When a line in the listing contains the string "ipynb", pick it out and copy it.
Start of INFORMATION SHOWN
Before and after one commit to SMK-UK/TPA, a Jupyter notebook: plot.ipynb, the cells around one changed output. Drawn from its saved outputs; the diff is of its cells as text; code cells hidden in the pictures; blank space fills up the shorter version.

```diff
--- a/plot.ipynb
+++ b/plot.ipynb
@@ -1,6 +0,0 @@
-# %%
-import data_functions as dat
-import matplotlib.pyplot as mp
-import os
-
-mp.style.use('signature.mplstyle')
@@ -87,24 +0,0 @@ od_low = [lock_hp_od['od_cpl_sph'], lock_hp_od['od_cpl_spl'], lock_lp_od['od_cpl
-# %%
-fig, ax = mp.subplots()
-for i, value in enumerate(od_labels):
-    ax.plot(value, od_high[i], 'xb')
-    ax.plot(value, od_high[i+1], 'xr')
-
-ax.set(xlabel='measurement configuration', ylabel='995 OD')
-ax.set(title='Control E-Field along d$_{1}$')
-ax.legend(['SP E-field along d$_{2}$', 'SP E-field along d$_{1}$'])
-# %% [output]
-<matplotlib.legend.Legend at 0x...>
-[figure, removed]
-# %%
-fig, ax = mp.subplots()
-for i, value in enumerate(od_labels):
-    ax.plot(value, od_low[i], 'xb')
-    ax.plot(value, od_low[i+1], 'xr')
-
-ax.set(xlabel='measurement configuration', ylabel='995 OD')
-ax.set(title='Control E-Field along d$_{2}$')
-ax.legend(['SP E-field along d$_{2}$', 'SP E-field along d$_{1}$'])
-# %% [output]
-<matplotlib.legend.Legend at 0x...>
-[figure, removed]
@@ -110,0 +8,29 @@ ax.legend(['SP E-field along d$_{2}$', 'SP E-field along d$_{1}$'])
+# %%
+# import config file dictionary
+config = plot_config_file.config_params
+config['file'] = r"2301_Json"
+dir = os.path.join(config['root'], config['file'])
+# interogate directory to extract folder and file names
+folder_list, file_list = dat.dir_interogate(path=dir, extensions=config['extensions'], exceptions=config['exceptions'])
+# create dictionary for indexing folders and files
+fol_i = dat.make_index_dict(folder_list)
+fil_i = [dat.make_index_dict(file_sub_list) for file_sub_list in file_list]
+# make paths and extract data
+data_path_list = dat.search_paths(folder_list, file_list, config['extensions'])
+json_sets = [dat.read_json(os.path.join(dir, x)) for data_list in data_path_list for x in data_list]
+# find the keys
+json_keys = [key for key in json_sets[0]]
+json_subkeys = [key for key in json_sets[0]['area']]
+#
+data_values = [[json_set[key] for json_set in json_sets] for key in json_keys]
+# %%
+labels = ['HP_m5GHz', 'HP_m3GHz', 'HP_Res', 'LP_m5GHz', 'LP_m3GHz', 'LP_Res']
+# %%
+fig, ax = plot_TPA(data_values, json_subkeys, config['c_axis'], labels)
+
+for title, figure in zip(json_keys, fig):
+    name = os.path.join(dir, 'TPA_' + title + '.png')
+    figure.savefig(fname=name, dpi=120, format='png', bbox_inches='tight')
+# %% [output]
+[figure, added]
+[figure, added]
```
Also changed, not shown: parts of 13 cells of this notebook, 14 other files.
End of INFORMATION SHOWN
(TASK SOLUTION):
Before and after one commit to SMK-UK/TPA, a Jupyter notebook: plot.ipynb, the cells around one changed output. Drawn from its saved outputs; the diff is of its cells as text; code cells hidden in the pictures; blank space fills up the shorter version.
--- a/plot.ipynb
+++ b/plot.ipynb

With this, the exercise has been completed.